Please print the entries exactly, omitting each image.

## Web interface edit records
• • • • • • •

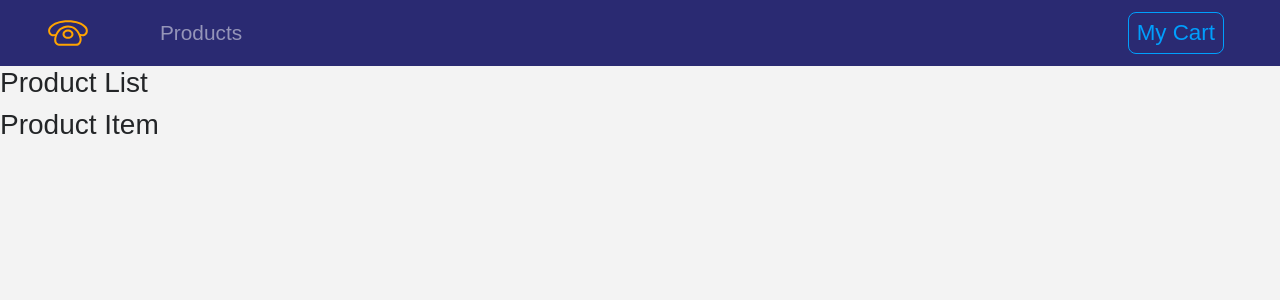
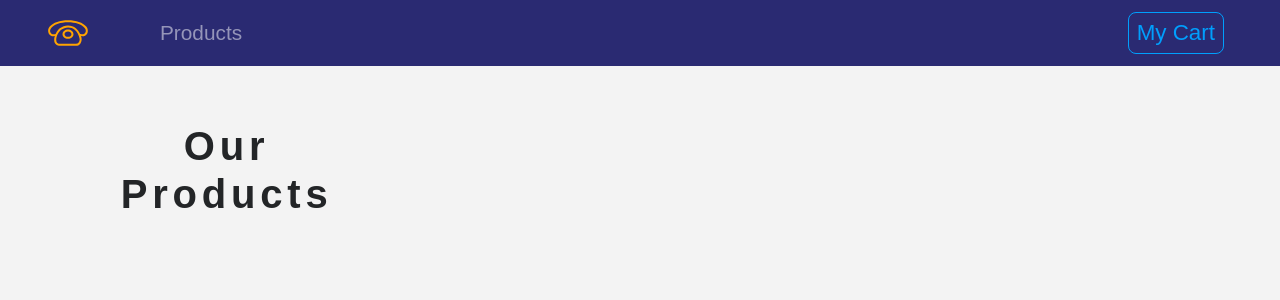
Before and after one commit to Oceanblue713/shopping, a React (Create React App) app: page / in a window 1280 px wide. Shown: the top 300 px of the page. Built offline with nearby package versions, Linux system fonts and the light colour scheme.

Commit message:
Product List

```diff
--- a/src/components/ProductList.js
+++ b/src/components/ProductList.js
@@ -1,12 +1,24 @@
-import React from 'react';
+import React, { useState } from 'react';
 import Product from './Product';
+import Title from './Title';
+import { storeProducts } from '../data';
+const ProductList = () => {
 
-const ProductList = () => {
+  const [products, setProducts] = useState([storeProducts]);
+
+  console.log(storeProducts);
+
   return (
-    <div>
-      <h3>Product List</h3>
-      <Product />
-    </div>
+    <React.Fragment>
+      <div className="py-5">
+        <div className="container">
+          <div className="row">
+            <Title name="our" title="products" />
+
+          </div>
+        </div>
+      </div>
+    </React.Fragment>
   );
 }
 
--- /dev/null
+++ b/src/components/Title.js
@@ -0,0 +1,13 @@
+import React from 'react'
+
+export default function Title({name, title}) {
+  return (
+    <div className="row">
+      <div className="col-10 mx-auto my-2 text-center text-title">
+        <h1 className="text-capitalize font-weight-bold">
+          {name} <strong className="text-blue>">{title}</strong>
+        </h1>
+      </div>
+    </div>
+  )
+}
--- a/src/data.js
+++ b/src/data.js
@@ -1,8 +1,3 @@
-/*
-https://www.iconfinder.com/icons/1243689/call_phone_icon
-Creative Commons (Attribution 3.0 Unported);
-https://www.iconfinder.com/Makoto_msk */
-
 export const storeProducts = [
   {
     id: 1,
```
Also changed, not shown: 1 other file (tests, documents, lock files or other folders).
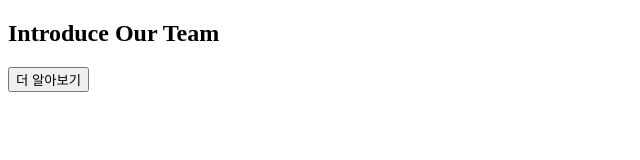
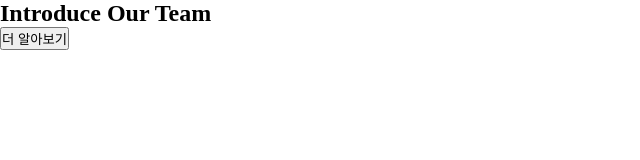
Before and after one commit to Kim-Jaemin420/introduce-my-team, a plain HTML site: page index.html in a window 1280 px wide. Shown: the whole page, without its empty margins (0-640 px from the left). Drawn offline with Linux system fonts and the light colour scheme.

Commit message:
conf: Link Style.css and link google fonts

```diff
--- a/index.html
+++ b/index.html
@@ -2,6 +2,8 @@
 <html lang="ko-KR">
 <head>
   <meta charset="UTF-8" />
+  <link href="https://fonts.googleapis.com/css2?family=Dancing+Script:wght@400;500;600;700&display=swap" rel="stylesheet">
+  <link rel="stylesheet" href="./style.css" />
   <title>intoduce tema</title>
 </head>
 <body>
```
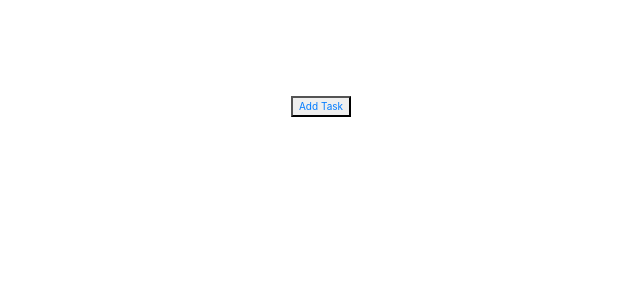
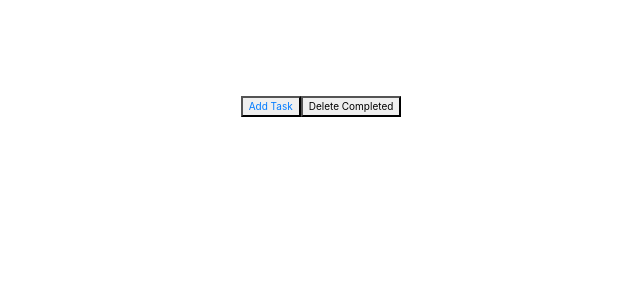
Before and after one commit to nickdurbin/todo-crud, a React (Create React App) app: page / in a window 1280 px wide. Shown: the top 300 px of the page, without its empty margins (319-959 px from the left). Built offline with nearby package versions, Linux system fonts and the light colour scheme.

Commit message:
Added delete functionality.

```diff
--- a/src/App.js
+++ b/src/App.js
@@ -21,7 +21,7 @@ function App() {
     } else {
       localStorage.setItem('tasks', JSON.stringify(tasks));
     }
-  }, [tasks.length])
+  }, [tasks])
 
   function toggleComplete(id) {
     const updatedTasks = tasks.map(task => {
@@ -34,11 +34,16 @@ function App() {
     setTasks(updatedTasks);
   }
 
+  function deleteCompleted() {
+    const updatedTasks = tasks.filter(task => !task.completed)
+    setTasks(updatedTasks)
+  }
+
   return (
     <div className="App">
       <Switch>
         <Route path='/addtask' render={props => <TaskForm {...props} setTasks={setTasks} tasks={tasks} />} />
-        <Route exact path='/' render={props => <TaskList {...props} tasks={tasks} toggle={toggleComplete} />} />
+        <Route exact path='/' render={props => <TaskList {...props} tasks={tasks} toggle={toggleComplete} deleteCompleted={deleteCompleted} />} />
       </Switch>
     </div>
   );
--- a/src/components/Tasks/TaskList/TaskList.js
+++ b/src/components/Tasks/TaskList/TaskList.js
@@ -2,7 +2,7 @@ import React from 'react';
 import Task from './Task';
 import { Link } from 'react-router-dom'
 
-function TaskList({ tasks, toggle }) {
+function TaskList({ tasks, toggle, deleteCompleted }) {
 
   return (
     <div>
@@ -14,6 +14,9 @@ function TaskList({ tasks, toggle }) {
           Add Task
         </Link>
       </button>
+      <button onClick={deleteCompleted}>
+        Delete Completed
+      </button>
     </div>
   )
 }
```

• • • • • • •

## OUTPUT OF THE TASK
Before and after one commit to Oceanblue713/shopping, a React (Create React App) app: page / in a window 1280 px wide. Shown: the top 300 px of the page. Built offline with nearby package versions, Linux system fonts and the light colour scheme.

Commit message:
Product List

```diff
--- a/src/components/ProductList.js
+++ b/src/components/ProductList.js
@@ -1,12 +1,24 @@
-import React from 'react';
+import React, { useState } from 'react';
 import Product from './Product';
+import Title from './Title';
+import { storeProducts } from '../data';
+const ProductList = () => {
 
-const ProductList = () => {
+  const [products, setProducts] = useState([storeProducts]);
+
+  console.log(storeProducts);
+
   return (
-    <div>
-      <h3>Product List</h3>
-      <Product />
-    </div>
+    <React.Fragment>
+      <div className="py-5">
+        <div className="container">
+          <div className="row">
+            <Title name="our" title="products" />
+
+          </div>
+        </div>
+      </div>
+    </React.Fragment>
   );
 }
 
--- /dev/null
+++ b/src/components/Title.js
@@ -0,0 +1,13 @@
+import React from 'react'
+
+export default function Title({name, title}) {
+  return (
+    <div className="row">
+      <div className="col-10 mx-auto my-2 text-center text-title">
+        <h1 className="text-capitalize font-weight-bold">
+          {name} <strong className="text-blue>">{title}</strong>
+        </h1>
+      </div>
+    </div>
+  )
+}
--- a/src/data.js
+++ b/src/data.js
@@ -1,8 +1,3 @@
-/*
-https://www.iconfinder.com/icons/1243689/call_phone_icon
-Creative Commons (Attribution 3.0 Unported);
-https://www.iconfinder.com/Makoto_msk */
-
 export const storeProducts = [
   {
     id: 1,
```
Also changed, not shown: 1 other file (tests, documents, lock files or other folders).
Before and after one commit to Kim-Jaemin420/introduce-my-team, a plain HTML site: page index.html in a window 1280 px wide. Shown: the whole page, without its empty margins (0-640 px from the left). Drawn offline with Linux system fonts and the light colour scheme.

Commit message:
conf: Link Style.css and link google fonts

```diff
--- a/index.html
+++ b/index.html
@@ -2,6 +2,8 @@
 <html lang="ko-KR">
 <head>
   <meta charset="UTF-8" />
+  <link href="https://fonts.googleapis.com/css2?family=Dancing+Script:wght@400;500;600;700&display=swap" rel="stylesheet">
+  <link rel="stylesheet" href="./style.css" />
   <title>intoduce tema</title>
 </head>
 <body>
```
Before and after one commit to nickdurbin/todo-crud, a React (Create React App) app: page / in a window 1280 px wide. Shown: the top 300 px of the page, without its empty margins (319-959 px from the left). Built offline with nearby package versions, Linux system fonts and the light colour scheme.

Commit message:
Added delete functionality.

```diff
--- a/src/App.js
+++ b/src/App.js
@@ -21,7 +21,7 @@ function App() {
     } else {
       localStorage.setItem('tasks', JSON.stringify(tasks));
     }
-  }, [tasks.length])
+  }, [tasks])
 
   function toggleComplete(id) {
     const updatedTasks = tasks.map(task => {
@@ -34,11 +34,16 @@ function App() {
     setTasks(updatedTasks);
   }
 
+  function deleteCompleted() {
+    const updatedTasks = tasks.filter(task => !task.completed)
+    setTasks(updatedTasks)
+  }
+
   return (
     <div className="App">
       <Switch>
         <Route path='/addtask' render={props => <TaskForm {...props} setTasks={setTasks} tasks={tasks} />} />
-        <Route exact path='/' render={props => <TaskList {...props} tasks={tasks} toggle={toggleComplete} />} />
+        <Route exact path='/' render={props => <TaskList {...props} tasks={tasks} toggle={toggleComplete} deleteCompleted={deleteCompleted} />} />
       </Switch>
     </div>
   );
--- a/src/components/Tasks/TaskList/TaskList.js
+++ b/src/components/Tasks/TaskList/TaskList.js
@@ -2,7 +2,7 @@ import React from 'react';
 import Task from './Task';
 import { Link } from 'react-router-dom'
 
-function TaskList({ tasks, toggle }) {
+function TaskList({ tasks, toggle, deleteCompleted }) {
 
   return (
     <div>
@@ -14,6 +14,9 @@ function TaskList({ tasks, toggle }) {
           Add Task
         </Link>
       </button>
+      <button onClick={deleteCompleted}>
+        Delete Completed
+      </button>
     </div>
   )
 }
```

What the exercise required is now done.